Behold this absolutely stunning image by NASA’s Chandra X-ray Space Observatory. It is of Arp 299, a system where two galaxies are colliding 140 million light years from Earth. This region can also boast of 14 “ultra-luminous X-ray sources” (ULXs) that have been discovered here. According the Chandra Xray instagram post, where the image was shared, these 14 ULX sources are all likely blackholes or neutron stars pulling material from a companion star much more massive than our Sun. New data from Chandra also reveals that there are 25 bright X-ray sources throughout the Arp 299 system.
Chandra X-ray observatory is a telescope launched on July 23, 1999 and is NASA’s flagship mission for X-ray astronomy. Specially designed to detect X-ray emission from very hot regions of the Universe such as exploded stars, clusters of galaxies, and matter around black holes, Chandra orbits above the Earth’s atmosphere up to an altitude of 139,000 km (86,500 mi) in space. It has imaged glowing remains of exploded stars, and has observed the region around the supermassive black hole in the centre of the Milky Way, in addition to finding black holes across the Universe.
Furthermore, it has traced the separation of dark matter from normal matter in the collision of galaxies in a cluster and is contributing to both dark matter and dark energy studies.

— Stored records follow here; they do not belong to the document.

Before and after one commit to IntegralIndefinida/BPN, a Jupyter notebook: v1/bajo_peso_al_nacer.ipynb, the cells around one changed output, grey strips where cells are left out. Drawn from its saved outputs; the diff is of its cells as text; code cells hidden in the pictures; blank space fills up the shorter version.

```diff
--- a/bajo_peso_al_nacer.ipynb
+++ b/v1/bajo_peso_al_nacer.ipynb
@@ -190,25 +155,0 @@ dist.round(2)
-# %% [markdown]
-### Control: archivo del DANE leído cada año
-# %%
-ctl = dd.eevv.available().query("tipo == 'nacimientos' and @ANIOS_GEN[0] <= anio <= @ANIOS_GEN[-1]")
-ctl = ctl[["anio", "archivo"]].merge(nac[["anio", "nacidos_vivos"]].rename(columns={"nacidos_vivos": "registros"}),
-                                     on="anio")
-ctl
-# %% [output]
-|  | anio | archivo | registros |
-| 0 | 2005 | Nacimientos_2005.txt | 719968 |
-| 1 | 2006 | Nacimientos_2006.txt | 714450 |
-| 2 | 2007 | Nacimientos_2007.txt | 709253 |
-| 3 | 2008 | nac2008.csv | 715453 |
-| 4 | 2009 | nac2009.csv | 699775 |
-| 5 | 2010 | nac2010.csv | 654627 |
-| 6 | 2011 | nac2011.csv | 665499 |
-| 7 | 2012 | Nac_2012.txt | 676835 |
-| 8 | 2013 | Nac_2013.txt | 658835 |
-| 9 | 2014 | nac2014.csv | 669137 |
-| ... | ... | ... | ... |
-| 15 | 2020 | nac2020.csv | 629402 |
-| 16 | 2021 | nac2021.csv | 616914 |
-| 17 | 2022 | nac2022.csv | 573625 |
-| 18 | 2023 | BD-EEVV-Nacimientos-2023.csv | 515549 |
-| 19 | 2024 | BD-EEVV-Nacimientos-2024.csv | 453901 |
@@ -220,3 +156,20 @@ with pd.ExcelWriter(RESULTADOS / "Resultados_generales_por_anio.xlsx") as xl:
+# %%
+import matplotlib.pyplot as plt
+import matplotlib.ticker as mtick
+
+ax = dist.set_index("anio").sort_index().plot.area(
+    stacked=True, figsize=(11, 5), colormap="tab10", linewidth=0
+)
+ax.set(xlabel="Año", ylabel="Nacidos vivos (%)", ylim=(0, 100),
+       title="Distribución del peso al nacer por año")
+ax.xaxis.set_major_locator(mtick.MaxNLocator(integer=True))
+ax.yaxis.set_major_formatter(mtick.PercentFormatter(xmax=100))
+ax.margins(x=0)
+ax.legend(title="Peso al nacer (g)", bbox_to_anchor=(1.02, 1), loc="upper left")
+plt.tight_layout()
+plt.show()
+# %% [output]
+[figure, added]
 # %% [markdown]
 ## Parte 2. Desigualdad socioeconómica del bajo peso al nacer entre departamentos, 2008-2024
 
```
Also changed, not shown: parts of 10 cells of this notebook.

Photo: X-ray (Chandra and NuSTAR): NASA, CXC, Univ of Crete/K. Anastasopoulou et al, NASA, NuSTAR, GSFC/A. Ptak et al; Optical (Hubble): NASA, STScI from NASA Chandra Xray instagram